“Finally, I am anxious to assure you that it is not and it has never been the intention of the Government of the Republic to extend the action of its cruisers against enemy merchandise beyond European seas, the Mediterranean included.

SHARP.

CHARGES AGAINST GERMANY

Ambassador W. H. Page to the Secretary of State

American Embassy,

London, March 15, 1915. Following is the full text of a memorandum dated March 13, which Grey handed me today:

On the 22d of February last I received a communication from Your Excellency of the identic note addressed to His Majesty's Government and to Germany, respecting an agreement on certain points as to the conduct of the war at sea. The reply of the German Government to this note has been published and it is not understood from the reply that the German Government are prepared to abandon the practice of sinking British merchant vessels by submarines, and it is evident from their reply that they will not abandon the use of mines for offensive purposes on the high seas as contrasted with the use of mines for defensive purposes only within cannon range of their own harbors, as suggested by the Government of the United States. This being so, it might appear unnecessary for the British Government to make any further reply than to take note of the German answer. We desire, however, to take the opportunity of making a fuller statement of the whole position and of our feeling with regard to it. We recognize with sympathy the desire of the Government of the United States to see the European war conducted in accordance with the previously recognized rules of international law and the dictates of humanity. It is thus that the British forces have conducted the war, and we are not aware that these forces, either naval or military, can have laid to their charge any improper proceedings, either in the conduct of hos

[ocr errors]

tilities or in the treatment of prisoners or wounded. On the German side it has been very different.

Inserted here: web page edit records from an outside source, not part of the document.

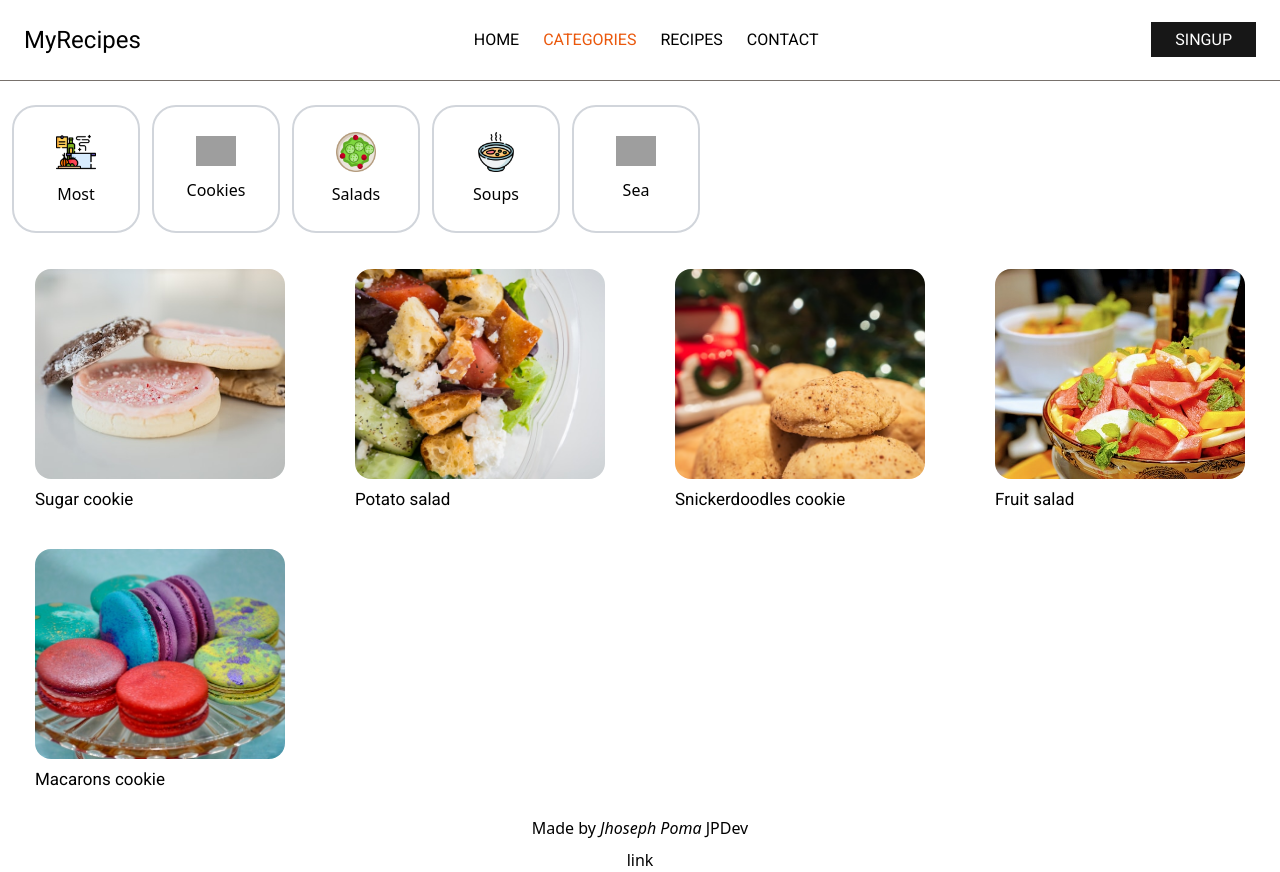
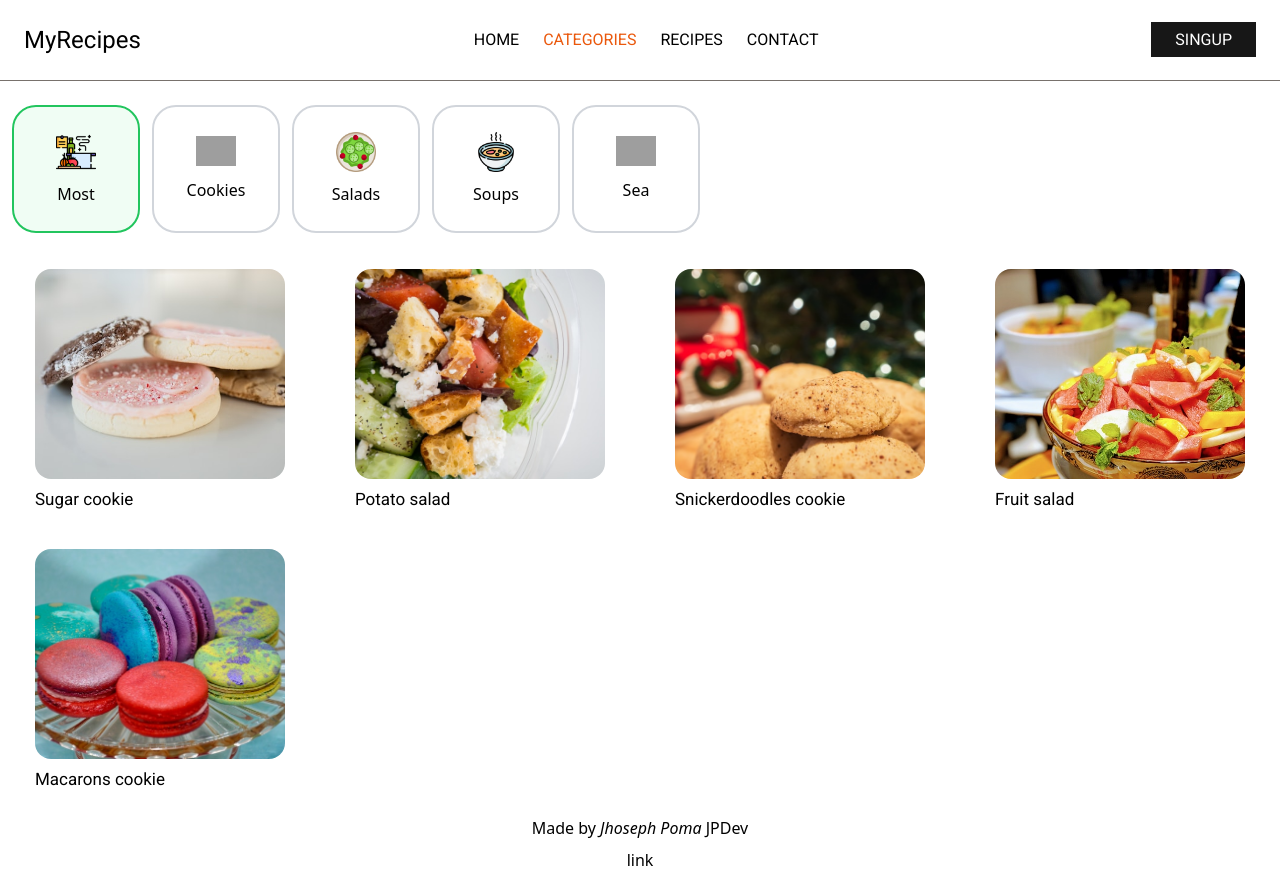
Before and after one commit to rtzboy/foodrecipes, a React (Vite) app: page /categories in a window 1280 px wide. Built offline with nearby package versions, Linux system fonts and the light colour scheme; no server answers; grey boxes are pictures that could not be loaded; a web font is replaced by a local one.

Commit message:
some refactors

```diff
--- a/src/components/CategoryList.tsx
+++ b/src/components/CategoryList.tsx
@@ -1,4 +1,5 @@
 import { motion } from 'framer-motion';
+import { childCateg } from '../constants/motionAnimations';
 import LinkTo from './LinkTo';
 
 type CategoryListProps = {
@@ -12,11 +13,10 @@ const CategoryList = ({ id, name, url }: CategoryListProps) => {
 		<motion.li
 			layout
 			exit={{
-				scale: 0.8,
-				opacity: 0,
-				transition: { duration: 0.4 }
+				height: 0,
+				transition: { duration: 0.5 }
 			}}
-			variants={varChildren}
+			variants={childCateg()}
 			className='mb-3 cursor-pointer'
 		>
 			<LinkTo to={`/recipes/${name}`}>
@@ -31,9 +31,4 @@ const CategoryList = ({ id, name, url }: CategoryListProps) => {
 	);
 };
 
-const varChildren = {
-	hidden: { scale: 0.8, opacity: 0 },
-	visible: { scale: 1, opacity: 1, transition: { type: 'spring' } }
-};
-
 export default CategoryList;
--- a/src/components/InputSearch.tsx
+++ b/src/components/InputSearch.tsx
@@ -21,7 +21,7 @@ const InputSearch = ({ className }: InputSearchProps) => {
 				onChange={evt => setSearchFood(evt.target.value)}
 				placeholder='Hungry?'
 			/>
-			<div className='relative flex w-12 items-center justify-center'>
+			<div className='relative flex w-12 items-center justify-center bg-orange-50'>
 				<button
 					disabled={!searchFood}
 					onClick={evt => searchRecipe(setFoodRecipes, searchFood)}
--- /dev/null
+++ b/src/constants/motionAnimations.ts
@@ -0,0 +1,18 @@
+export const parentCateg = (delay: number) => ({
+	hidden: {
+		transition: {
+			when: 'afterChildren'
+		}
+	},
+	visible: {
+		transition: {
+			when: 'beforeChildren',
+			staggerChildren: delay
+		}
+	}
+});
+
+export const childCateg = () => ({
+	hidden: { scale: 0.8, opacity: 0 },
+	visible: { scale: 1, opacity: 1, transition: { type: 'spring' } }
+});
--- /dev/null
+++ b/src/lib/contexts/CategoryContext.ts
@@ -0,0 +1,10 @@
+import { createContext, useContext } from 'react';
+
+type CategoryContextType = {
+	categories: string;
+	setCategories: React.Dispatch<React.SetStateAction<'all' | string>>;
+};
+
+export const CategoryContext = createContext({} as CategoryContextType);
+
+export const useCategoryContext = () => useContext(CategoryContext);
--- a/src/routes/Categories.tsx
+++ b/src/routes/Categories.tsx
@@ -1,7 +1,5 @@
 import { AnimatePresence, motion } from 'framer-motion';
-import { useParams } from 'react-router-dom';
 import CategoryList from '../components/CategoryList';
-import LinkTo from '../components/LinkTo';
 import {
 	CATEGORIES_ICON,
 	COOKIES_LIST,
@@ -10,28 +8,31 @@ import {
 	SEA_LIST,
 	SOUPS_LIST
 } from '../constants/categories';
+import { parentCateg } from '../constants/motionAnimations';
+import { useCategoryContext } from '../lib/contexts/CategoryContext';
 
 const Categories = () => {
-	const { idCateg } = useParams();
+	const { categories, setCategories } = useCategoryContext();
 
-	// TODO: change url search by state search
 	return (
 		<div className='p-3'>
 			<div className='relative mb-6 max-w-6xl overflow-hidden'>
 				<div className='flex flex-nowrap overflow-x-auto scroll-smooth'>
 					<ul className='flex gap-3 py-3'>
-						{/* TODO: Think about "All" category, might be remove? */}
 						{CATEGORIES_ICON.map(icon => (
 							<li
 								key={icon.id}
 								className={`relative h-24 w-24 cursor-pointer rounded-3xl border-2 transition-all duration-500 sm:h-32 sm:w-32 ${
-									icon.id === idCateg ? 'border-green-500 bg-green-50' : 'border-gray-300'
+									icon.id === categories ? 'border-green-500 bg-green-50' : 'border-gray-300'
 								}`}
 							>
-								<LinkTo to={icon.id} className='flex h-full w-full flex-col justify-evenly sm:p-4'>
+								<div
+									onClick={() => setCategories(icon.id)}
+									className='flex h-full w-full flex-col justify-evenly sm:p-4'
+								>
 									<img src={icon.url} alt={icon.name} className='mx-auto block w-10' />
 									<div className='text-center'>{icon.name}</div>
-								</LinkTo>
+								</div>
 							</li>
 						))}
 					</ul>
@@ -42,32 +43,17 @@ const Categories = () => {
 			<motion.ul
 				initial='hidden'
 				animate='visible'
-				layout
-				variants={varFramer}
+				variants={parentCateg(0.2)}
 				className='grid grid-cols-[repeat(auto-fit,minmax(160px,1fr))] justify-items-center gap-2 overflow-hidden sm:grid-cols-[repeat(auto-fit,minmax(240px,1fr))] sm:gap-3 md:gap-6'
 			>
 				<AnimatePresence>
-					{typeCategoryList(idCateg).map(item => (
+					{typeCategoryList(categories).map(item => (
 						<CategoryList key={item.id} {...item} />
 					))}
 				</AnimatePresence>
 			</motion.ul>
 		</div>
 	);
-};
-
-const varFramer = {
-	hidden: {
-		transition: {
-			when: 'afterChildren'
-		}
-	},
-	visible: {
-		transition: {
-			when: 'beforeChildren',
-			staggerChildren: 0.1
-		}
-	}
 };
 
 const typeCategoryList = (active?: string) => {
--- a/src/routes/Recipes.tsx
+++ b/src/routes/Recipes.tsx
@@ -10,11 +10,6 @@ const Recipes = () => {
 	const { idRecipe } = useParams();
 
 	useEffect(() => {
-		if (foodRecipes) return;
-		recipeCall(setFoodRecipes);
-	}, []);
-
-	useEffect(() => {
 		if (idRecipe === undefined) return;
 		recipeCall(setFoodRecipes, idRecipe);
 	}, [idRecipe]);
@@ -22,6 +17,7 @@ const Recipes = () => {
 	return (
 		<div className='p-3 sm:p-6'>
 			<InputSearch className='mb-6 w-full sm:max-w-xs' />
+
 			<div className='mb-6'>
 				<ul className='grid grid-cols-[repeat(auto-fit,minmax(150px,1fr))] justify-items-center gap-2 sm:grid-cols-[repeat(auto-fit,minmax(250px,1fr))] sm:gap-3 md:gap-6'>
 					{foodRecipes?.recipe.map(recipe => (
--- a/src/routes/Root.tsx
+++ b/src/routes/Root.tsx
@@ -4,6 +4,7 @@ import { useLocation } from 'react-router-dom';
 import AnimatedOutlet from '../components/AnimatedOutlet';
 import Footer from '../components/Footer';
 import Navbar from '../components/Navbar';
+import { CategoryContext } from '../lib/contexts/CategoryContext';
 import { FoodRecipeContext } from '../lib/contexts/FoodRecipeContext';
 import { InitialRecipeContext } from '../lib/contexts/InitialRecipeContext';
 import { InitialRecipe, RecipeType } from '../types/recipeTypes';
@@ -11,14 +12,15 @@ import { InitialRecipe, RecipeType } from '../types/recipeTypes';
 const Root = () => {
 	const [randomRecipe, setRandomRecipe] = useState<InitialRecipe>();
 	const [foodRecipes, setFoodRecipes] = useState<RecipeType>();
+	const [categories, setCategories] = useState<'all' | string>('all');
 	const location = useLocation();
-	console.log(location);
 
 	return (
 		<div className='mx-auto flex min-h-screen max-w-7xl flex-col'>
 			<Navbar />
 			<InitialRecipeContext.Provider value={{ randomRecipe, setRandomRecipe }}>
 				<FoodRecipeContext.Provider value={{ foodRecipes, setFoodRecipes }}>
+					<CategoryContext.Provider value={{ categories, setCategories }}>
 						<AnimatePresence mode='popLayout'>
 							<motion.div
 								key={location.pathname}
@@ -29,6 +31,7 @@ const Root = () => {
 								<AnimatedOutlet />
 							</motion.div>
 						</AnimatePresence>
+					</CategoryContext.Provider>
 				</FoodRecipeContext.Provider>
 			</InitialRecipeContext.Provider>
 			<Footer />
```
Lines whose indentation alone changed are shown as unchanged.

1. The treatment of civilian inhabitants in Belgium and the north of France has been made public by the Belgian and French Governments and by those who have had experience of it at first hand. Modern history affords no precedent for the sufferings that have been inflicted on the defenseless and noncombatant population in the territory that has been in German military occupation. Even the food of the population was confiscated until in Belgium an International Commission, largely influenced by American generosity and conducted under American auspices, came to the relief of the population and secured from the German Government a promise to spare what food was still left in the country though the Germans still continue to make levies in money upon the defenseless population for the support of the German Army.

"2. We have from time to time received most terrible accounts of the barbarous treatment to which British officers and soldiers have been exposed after they have been taken prisoner, while being conveyed to German prison camps; one or two instances have already been given to the United States Government, founded upon authentic and first-hand evidence which is beyond doubt. Some evidence has been received of the hardships to which British prisoners of war are subjected in the prison camps, contrasting, we believe, most unfavorably with the treatment of German prisoners in this country. We have proposed, with the consent of the United States Government, that a commission of United States officers should be permitted in each country to inspect the treatment of prisoners of war. The United States Government have been unable to obtain any reply from the

« iepriekšējāTurpināt »